◆ WORK REQUIRED
Report the number of lines in the material below that contain "dart", without any other words.

◆ EXERCISE DATA
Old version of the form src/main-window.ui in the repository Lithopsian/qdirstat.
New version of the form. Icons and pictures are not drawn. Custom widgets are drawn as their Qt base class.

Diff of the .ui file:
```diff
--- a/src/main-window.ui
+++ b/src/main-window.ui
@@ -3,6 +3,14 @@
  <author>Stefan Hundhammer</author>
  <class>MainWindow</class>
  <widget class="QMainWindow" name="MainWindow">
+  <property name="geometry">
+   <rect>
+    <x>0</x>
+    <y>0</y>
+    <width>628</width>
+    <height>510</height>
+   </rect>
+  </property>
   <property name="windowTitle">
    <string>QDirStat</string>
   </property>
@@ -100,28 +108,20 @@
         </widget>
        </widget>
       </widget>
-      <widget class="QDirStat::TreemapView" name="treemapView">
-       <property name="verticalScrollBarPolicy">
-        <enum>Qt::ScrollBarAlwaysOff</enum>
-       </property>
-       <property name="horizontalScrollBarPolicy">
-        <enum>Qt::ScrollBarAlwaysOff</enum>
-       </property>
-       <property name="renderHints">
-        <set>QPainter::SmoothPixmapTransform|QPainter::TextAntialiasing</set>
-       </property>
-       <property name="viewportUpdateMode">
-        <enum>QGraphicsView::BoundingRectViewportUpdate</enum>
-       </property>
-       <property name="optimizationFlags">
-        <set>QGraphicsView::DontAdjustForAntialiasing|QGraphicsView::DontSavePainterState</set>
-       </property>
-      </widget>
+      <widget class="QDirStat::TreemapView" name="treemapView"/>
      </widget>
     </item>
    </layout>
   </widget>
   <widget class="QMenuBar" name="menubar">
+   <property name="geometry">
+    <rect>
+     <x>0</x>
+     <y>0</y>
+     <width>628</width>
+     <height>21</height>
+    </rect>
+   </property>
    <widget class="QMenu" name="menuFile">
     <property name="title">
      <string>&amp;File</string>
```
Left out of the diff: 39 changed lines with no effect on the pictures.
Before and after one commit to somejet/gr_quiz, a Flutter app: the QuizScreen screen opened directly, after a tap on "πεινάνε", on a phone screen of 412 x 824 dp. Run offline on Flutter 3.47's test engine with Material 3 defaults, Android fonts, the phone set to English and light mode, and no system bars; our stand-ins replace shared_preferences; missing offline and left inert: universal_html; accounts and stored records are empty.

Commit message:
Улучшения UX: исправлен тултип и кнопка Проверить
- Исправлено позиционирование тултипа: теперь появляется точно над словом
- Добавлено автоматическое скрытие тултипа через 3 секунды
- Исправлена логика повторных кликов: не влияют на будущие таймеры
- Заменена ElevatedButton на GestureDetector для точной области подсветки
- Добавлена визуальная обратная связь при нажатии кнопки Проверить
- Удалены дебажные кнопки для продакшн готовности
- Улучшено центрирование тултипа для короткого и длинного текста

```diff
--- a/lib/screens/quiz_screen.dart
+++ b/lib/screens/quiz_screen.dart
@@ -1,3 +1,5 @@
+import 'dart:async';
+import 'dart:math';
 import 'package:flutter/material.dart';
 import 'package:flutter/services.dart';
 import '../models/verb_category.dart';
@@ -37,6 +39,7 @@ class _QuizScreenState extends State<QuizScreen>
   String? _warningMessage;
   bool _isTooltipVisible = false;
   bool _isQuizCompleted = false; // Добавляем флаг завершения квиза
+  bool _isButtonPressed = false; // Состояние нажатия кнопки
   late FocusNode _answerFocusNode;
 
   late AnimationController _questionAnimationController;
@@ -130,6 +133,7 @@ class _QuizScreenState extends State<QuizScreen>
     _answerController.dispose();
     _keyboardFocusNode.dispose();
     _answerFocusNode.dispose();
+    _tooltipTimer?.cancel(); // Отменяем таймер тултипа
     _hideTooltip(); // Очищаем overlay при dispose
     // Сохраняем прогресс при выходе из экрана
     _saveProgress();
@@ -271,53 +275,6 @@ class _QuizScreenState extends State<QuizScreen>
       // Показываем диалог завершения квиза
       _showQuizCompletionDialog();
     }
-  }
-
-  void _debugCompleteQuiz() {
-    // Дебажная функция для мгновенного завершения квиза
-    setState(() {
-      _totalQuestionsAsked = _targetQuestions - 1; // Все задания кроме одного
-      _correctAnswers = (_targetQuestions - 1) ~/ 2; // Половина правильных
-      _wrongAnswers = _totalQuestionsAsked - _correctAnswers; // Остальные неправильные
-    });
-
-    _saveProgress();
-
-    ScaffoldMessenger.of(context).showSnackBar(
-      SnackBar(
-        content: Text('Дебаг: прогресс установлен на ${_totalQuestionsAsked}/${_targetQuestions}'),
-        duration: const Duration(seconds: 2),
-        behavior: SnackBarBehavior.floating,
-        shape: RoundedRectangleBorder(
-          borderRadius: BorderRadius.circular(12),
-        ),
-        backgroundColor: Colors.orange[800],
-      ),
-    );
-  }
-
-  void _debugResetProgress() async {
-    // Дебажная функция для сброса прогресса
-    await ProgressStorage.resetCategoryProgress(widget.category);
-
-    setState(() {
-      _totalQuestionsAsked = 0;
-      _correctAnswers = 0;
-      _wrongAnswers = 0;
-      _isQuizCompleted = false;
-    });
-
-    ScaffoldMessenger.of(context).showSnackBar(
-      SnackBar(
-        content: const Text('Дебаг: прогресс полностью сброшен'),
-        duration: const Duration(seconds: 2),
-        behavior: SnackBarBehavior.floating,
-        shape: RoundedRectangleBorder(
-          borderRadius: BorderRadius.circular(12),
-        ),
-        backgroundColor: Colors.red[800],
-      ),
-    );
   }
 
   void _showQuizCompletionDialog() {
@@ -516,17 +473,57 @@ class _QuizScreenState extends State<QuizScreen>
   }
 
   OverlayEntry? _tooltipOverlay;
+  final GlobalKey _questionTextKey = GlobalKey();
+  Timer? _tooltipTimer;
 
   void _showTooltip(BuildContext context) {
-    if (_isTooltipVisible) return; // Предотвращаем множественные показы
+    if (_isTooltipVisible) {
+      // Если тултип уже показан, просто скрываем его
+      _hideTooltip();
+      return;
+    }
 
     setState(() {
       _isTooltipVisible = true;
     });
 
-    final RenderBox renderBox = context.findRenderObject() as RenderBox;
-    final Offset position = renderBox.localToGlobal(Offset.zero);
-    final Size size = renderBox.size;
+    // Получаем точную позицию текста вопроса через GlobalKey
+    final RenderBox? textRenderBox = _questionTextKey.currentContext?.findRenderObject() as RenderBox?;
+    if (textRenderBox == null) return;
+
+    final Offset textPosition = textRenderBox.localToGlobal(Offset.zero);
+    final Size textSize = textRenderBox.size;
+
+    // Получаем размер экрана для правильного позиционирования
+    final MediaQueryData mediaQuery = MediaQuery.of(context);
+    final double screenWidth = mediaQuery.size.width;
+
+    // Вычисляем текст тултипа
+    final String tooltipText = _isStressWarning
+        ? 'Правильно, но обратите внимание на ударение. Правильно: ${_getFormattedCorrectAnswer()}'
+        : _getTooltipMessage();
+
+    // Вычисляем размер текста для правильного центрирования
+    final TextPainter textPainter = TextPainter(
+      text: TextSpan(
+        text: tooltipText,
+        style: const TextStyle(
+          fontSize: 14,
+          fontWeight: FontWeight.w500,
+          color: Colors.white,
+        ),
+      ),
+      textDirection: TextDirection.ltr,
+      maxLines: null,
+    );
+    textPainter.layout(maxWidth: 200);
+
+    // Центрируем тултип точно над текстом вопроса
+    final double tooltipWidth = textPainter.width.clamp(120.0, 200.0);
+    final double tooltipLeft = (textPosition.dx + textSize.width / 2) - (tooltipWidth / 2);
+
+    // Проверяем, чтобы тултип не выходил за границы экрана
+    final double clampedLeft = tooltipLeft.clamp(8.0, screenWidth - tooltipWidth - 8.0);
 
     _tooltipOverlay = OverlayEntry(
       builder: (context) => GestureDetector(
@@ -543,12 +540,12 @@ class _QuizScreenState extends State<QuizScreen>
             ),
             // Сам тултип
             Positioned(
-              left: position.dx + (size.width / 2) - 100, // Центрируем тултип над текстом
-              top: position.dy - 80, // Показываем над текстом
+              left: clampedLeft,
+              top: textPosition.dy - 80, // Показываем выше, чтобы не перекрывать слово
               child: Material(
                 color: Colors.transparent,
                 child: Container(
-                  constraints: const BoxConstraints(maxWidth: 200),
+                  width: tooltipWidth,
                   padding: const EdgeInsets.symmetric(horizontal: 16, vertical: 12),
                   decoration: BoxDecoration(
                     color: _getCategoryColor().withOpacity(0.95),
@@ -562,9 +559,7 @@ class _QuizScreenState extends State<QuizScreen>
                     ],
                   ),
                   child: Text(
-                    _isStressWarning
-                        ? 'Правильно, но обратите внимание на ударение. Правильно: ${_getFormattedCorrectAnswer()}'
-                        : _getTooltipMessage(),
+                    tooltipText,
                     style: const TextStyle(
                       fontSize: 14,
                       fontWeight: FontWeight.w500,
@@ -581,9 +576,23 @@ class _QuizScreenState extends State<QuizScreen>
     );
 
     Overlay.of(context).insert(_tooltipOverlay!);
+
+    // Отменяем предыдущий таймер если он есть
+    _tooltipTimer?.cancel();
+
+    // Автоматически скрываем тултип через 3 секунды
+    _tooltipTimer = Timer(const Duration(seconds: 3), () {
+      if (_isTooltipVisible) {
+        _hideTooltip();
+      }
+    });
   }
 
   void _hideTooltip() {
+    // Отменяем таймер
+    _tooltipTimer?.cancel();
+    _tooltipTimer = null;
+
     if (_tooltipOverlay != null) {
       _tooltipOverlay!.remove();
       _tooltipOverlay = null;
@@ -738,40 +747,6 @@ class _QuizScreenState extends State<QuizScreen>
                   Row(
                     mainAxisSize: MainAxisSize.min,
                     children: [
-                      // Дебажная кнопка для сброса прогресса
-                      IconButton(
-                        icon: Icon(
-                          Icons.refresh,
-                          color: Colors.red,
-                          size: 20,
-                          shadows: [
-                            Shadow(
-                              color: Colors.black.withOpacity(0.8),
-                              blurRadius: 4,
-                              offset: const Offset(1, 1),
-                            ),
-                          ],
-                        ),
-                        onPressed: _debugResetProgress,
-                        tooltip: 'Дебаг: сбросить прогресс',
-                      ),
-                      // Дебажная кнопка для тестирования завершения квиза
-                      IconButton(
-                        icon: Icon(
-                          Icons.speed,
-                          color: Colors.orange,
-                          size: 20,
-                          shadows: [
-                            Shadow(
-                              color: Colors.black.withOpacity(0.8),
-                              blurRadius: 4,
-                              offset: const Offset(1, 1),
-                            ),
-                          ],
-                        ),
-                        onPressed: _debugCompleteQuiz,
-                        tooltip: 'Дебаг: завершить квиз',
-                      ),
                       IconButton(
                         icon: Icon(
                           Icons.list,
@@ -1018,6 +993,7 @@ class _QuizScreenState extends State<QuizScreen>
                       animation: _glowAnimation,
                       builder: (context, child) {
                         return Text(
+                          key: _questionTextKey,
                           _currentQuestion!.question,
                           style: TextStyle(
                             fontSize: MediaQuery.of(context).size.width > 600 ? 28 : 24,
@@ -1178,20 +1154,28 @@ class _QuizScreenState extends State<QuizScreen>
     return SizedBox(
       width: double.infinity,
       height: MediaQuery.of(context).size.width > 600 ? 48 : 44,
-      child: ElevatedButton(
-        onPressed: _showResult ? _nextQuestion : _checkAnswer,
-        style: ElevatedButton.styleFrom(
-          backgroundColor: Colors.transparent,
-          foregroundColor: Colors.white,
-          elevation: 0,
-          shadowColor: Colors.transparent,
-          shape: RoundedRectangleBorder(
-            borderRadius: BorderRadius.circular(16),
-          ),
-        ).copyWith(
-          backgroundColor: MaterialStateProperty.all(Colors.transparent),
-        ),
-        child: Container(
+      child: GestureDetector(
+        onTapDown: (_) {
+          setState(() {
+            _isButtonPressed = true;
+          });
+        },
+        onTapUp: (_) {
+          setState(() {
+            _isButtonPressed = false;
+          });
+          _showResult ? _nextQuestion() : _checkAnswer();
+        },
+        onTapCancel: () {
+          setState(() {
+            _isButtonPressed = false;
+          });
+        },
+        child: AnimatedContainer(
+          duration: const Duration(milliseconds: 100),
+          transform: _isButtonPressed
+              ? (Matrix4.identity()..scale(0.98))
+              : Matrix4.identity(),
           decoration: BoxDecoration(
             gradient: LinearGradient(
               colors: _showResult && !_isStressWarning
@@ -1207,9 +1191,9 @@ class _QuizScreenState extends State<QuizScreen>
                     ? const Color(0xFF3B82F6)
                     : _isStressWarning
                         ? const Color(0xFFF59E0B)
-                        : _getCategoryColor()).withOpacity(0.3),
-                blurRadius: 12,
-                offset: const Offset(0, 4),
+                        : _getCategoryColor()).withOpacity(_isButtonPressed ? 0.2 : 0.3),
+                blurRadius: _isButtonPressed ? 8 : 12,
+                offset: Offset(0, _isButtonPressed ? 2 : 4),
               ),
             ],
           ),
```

◆ WRITTEN SOLUTION
7